The Malaria Consortium, a leading non-profit organisations specialising in the prevention, control and treatment of malaria and other communicable diseases among vulnerable populations, promotes kangaroo mother care initiative in Uganda.
“Sometimes we get premature babies that cannot breastfeed. We keep them in a warmer place and instruct the mother or attendant to monitor them. If we get more than one, we use an incubator and monitor them using a thermometer. After two to three days, the babies will improve and begin breastfeeding and we then encourage mothers to practice kangaroo mother care,” explains Magret Bingi, a midwife at Mtwetwe Health Centre IV, which is under the consortium support.
Nabirye adds that this year’s theme is, therefore, critical to advocate and sensitise the public to always practice rooming-in or keeping the baby and mother together throughout the day and night.
Dr Kitaka observes that since preterm babies are usually small and weak to attach to breastfeed, breast expression is, therefore, the most recommended feeding approach.
Nabirye further explains that the mother should express breast milk for about three to four weeks, after which they should gradually start breastfeeding. Breast expression allows the mother to get both the fore and hind breastmilk and as Nabirye adds, the hind milk is fatty, and allows the baby to gain weight more quickly.
“This period allows the baby’s stomach capacity to develop fully. Mothers must, therefore, be supported to express breast milk and feed the babies using a cup, or spoon but not a bottle,” she adds.
Health for sick babies
According to sanfordhealth.org, if your baby is ill or suffering from acute respiratory distress syndrome, then immediate medical care prevents skin-to-skin time.
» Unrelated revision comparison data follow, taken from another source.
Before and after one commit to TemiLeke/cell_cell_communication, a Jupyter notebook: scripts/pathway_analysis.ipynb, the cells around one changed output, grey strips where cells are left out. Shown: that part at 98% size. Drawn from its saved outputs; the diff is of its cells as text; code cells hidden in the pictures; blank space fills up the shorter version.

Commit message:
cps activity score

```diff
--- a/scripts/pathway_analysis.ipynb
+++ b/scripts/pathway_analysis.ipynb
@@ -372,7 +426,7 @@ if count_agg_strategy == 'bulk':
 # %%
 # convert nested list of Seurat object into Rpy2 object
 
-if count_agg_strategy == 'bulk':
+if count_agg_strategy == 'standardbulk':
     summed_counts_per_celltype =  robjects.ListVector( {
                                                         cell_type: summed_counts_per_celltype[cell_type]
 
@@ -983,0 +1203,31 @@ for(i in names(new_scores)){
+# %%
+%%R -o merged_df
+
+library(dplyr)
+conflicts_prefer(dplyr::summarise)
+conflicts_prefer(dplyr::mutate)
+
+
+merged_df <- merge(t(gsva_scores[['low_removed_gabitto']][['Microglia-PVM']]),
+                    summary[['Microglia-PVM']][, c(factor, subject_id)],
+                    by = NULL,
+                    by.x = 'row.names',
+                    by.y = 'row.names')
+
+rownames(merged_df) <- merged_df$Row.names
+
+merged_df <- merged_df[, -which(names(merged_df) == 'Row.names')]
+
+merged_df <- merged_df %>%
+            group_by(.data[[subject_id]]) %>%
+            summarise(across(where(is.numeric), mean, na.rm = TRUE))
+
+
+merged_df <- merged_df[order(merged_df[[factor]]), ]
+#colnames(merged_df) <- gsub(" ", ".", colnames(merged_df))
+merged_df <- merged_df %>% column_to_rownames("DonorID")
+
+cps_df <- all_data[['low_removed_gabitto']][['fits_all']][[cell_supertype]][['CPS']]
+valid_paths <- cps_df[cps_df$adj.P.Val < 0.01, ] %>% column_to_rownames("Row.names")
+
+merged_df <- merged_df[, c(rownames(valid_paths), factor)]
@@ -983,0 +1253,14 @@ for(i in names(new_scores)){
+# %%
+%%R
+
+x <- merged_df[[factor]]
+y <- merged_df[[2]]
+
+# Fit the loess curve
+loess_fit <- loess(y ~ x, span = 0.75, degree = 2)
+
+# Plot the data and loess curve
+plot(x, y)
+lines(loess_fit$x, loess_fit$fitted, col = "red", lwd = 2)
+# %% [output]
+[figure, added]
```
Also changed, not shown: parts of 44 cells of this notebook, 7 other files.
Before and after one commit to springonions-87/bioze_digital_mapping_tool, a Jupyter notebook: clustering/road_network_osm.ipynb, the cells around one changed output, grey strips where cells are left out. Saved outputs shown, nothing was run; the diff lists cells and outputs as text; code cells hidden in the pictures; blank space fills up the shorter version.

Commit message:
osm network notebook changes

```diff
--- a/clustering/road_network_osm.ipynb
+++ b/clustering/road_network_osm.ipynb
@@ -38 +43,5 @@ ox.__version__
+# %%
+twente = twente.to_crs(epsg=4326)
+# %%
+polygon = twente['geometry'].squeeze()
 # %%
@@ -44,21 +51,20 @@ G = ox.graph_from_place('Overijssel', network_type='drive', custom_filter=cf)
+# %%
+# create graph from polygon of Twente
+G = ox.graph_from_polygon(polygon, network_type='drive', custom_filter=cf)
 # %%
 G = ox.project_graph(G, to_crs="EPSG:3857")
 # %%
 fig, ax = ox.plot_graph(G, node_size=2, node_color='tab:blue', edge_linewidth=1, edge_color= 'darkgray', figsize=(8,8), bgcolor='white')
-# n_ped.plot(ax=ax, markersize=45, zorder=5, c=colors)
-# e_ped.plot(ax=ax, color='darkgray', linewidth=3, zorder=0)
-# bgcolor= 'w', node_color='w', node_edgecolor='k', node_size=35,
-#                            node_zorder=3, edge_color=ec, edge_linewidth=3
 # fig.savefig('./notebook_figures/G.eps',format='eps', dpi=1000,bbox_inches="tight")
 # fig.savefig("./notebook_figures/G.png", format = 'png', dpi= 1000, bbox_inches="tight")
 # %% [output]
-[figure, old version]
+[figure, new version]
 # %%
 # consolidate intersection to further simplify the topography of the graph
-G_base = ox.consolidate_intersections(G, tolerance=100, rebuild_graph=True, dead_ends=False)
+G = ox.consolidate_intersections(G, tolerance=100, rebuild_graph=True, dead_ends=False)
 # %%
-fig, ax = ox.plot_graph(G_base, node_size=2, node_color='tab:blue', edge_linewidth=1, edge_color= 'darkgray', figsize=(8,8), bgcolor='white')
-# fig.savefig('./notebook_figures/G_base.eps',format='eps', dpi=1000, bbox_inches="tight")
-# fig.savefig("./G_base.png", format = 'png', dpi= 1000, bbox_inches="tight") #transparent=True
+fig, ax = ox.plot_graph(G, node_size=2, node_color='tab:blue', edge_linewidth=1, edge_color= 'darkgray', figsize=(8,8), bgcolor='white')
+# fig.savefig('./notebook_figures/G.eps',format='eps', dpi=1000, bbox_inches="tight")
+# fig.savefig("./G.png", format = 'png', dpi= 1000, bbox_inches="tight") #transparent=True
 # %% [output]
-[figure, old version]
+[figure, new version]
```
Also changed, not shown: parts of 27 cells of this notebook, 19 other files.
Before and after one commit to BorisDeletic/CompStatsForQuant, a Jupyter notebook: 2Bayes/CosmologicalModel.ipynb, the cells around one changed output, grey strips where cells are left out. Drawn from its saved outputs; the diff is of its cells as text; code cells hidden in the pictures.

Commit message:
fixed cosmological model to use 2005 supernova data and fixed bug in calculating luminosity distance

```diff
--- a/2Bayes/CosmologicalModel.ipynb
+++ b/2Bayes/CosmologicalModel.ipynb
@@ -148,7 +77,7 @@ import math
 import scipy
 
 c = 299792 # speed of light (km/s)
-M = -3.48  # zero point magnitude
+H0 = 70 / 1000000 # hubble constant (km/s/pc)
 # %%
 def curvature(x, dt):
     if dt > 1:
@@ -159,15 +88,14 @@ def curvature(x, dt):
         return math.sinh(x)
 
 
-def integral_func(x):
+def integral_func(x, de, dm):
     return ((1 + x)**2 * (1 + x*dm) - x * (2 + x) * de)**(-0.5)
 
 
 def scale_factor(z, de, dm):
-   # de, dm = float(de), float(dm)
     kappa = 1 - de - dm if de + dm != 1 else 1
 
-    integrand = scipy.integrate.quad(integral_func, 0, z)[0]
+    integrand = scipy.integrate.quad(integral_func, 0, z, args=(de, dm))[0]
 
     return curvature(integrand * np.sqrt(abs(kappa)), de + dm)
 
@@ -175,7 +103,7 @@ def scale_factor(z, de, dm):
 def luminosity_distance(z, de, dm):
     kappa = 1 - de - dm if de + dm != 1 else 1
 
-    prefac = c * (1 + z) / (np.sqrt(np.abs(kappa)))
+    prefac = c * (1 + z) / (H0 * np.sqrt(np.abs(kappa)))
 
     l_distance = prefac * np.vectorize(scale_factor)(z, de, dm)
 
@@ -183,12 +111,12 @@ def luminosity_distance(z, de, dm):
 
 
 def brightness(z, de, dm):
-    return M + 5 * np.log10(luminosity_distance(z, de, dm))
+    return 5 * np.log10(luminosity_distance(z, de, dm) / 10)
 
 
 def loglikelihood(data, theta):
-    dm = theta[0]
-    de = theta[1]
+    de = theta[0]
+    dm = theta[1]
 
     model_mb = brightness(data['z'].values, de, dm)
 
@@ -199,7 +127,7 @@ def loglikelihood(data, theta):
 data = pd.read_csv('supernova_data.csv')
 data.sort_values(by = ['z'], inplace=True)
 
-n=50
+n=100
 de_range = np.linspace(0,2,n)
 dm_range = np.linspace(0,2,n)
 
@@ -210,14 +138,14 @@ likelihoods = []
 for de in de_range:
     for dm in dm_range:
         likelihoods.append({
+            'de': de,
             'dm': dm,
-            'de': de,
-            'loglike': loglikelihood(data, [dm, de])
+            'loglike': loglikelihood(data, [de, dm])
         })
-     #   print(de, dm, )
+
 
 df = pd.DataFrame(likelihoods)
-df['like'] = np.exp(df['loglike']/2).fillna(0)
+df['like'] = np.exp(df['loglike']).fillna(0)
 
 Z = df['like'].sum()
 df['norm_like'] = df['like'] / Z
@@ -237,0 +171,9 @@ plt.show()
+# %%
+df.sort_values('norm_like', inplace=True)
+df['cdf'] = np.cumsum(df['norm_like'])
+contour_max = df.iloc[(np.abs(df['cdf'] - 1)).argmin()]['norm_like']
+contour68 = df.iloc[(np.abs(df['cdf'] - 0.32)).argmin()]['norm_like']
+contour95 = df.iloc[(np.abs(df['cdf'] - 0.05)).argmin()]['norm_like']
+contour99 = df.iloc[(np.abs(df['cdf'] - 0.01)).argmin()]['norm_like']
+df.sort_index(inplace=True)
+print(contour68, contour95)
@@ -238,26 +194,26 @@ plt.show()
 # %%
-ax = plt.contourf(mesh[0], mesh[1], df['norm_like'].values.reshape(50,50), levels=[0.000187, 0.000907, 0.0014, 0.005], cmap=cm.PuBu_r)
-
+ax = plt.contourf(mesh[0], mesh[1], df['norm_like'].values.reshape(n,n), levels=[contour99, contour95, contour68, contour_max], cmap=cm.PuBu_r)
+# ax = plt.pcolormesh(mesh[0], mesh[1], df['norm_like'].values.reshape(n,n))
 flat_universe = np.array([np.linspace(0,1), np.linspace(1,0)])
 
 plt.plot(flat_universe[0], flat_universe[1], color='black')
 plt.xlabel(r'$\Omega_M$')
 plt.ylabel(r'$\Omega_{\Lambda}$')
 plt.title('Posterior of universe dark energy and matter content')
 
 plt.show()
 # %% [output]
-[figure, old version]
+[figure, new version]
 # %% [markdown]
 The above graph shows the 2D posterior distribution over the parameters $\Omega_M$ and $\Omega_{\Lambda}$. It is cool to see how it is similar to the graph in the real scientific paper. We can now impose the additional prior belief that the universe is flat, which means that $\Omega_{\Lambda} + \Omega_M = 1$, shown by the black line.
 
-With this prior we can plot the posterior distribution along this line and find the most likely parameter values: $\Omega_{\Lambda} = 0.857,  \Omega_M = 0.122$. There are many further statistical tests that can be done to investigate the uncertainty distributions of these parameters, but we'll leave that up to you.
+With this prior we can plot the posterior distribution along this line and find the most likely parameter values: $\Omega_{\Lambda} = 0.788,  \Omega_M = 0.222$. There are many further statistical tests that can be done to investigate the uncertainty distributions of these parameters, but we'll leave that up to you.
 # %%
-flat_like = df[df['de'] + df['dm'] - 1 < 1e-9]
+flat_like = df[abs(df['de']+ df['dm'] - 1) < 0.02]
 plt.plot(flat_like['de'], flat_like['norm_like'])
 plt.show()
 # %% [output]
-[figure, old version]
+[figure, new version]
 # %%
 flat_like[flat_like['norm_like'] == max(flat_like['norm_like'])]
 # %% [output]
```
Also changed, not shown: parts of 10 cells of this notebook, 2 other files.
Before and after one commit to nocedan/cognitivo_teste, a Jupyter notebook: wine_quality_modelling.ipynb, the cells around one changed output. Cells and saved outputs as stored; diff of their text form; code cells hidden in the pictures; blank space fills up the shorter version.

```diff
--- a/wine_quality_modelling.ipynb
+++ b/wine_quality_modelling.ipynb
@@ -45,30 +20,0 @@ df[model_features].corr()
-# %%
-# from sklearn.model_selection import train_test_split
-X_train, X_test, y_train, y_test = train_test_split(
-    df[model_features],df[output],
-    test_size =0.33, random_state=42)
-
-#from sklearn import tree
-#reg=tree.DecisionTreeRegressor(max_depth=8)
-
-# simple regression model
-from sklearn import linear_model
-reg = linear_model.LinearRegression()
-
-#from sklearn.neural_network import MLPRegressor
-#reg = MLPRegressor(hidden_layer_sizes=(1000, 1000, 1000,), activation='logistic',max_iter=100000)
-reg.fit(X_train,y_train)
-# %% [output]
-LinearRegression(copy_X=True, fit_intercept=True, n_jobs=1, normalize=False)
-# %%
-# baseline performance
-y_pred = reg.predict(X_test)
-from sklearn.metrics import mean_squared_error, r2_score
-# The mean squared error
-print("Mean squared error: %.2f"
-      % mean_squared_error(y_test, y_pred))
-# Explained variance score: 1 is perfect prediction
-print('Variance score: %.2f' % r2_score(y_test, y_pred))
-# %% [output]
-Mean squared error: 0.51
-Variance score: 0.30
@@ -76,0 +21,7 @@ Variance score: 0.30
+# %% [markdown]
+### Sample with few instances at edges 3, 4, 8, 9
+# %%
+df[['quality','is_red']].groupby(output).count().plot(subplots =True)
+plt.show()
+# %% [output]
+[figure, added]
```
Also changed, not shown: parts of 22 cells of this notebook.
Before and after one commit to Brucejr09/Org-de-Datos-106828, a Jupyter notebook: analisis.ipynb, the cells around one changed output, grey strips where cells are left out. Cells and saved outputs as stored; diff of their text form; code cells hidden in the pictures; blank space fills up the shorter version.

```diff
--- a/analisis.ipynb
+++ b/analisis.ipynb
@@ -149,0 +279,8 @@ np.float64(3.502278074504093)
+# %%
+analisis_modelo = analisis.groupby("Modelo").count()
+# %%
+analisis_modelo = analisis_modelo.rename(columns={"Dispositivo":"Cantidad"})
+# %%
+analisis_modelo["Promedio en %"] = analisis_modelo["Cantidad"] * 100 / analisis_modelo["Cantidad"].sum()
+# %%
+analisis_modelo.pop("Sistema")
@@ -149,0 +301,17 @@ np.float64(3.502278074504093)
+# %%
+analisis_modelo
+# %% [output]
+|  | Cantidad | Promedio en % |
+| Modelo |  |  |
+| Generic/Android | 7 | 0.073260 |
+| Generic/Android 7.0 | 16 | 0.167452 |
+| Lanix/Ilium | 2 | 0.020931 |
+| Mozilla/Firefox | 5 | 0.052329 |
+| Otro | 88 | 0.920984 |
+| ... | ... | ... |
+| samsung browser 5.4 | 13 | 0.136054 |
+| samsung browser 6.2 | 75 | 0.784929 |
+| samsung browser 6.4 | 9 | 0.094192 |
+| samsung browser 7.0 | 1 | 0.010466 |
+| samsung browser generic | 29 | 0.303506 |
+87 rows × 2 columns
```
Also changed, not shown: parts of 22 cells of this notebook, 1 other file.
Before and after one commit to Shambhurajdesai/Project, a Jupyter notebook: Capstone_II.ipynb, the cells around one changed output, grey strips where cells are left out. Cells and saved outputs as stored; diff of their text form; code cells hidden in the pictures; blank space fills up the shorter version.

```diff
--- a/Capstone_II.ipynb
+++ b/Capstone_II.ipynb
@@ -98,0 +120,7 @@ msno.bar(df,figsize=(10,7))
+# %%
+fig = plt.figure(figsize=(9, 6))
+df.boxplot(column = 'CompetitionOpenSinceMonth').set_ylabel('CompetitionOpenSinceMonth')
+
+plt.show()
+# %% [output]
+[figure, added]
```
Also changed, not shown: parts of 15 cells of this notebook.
Neonatal intensive care unit (NICU) staff, who often include skin-to-skin care in their developmental care practices, will work with you to make skin-to-skin contact possible.
In NICU, a baby has more stress and emotional needs. Ongoing tests, noises and procedures are different from the quiet, warm womb the baby has known. Being able to hold these babies skin-to-skin, even with monitors attached and/or equipment attached to them, still has been shown to help them relax and be more contented.
One study even found that premature newborns who had prolonged skin-to-skin contact with their mothers while hospitalised actually had better survival odds.
Once you are home with your baby, it is still beneficial to make this practice a part of your day. While only in a diaper, snuggle your baby upright on your chest. Revel in the closeness and tactile comfort you both are enjoying. If the air is a bit chilly, place a blanket loosely over both of you. Make these sessions as comforting as you can. Avoid diaper changing or other tasks that might make baby unhappy before you start.
Good times to work it into your home routine include during breast or bottle-feeding, first thing in the morning or right after baths. Try to keep the baby in position for an hour because this allows them to go through a full sleep and wake cycle. Being on their mother’s chest helps your baby settle in better to that rhythm.
Babies can benefit from skin-to-skin for months. Some experts recommend it for at least three months for full-term babies and six months for premature babies. So snuggle up with your baby and enjoy the experience of being a parent.
When a mother and baby are together, hormones that regulate lactation balance out, helping the mother to produce more milk and breastfeed more successfully. Newborns’ heightened sense of smell helps them seek out the nipple and begin breastfeeding more quickly when placed skin-to-skin. One study showed that mothers who practiced kangaroo care were more likely to breastfeed exclusively and for longer periods.
What about fathers?
If you are the father, hold your baby on your bare chest. You will enjoy the emotional benefits and the intimacy it creates between you and your newborn child. Knowing you are improving your baby’s health is also a plus.
Additional information from sanfordhealth.org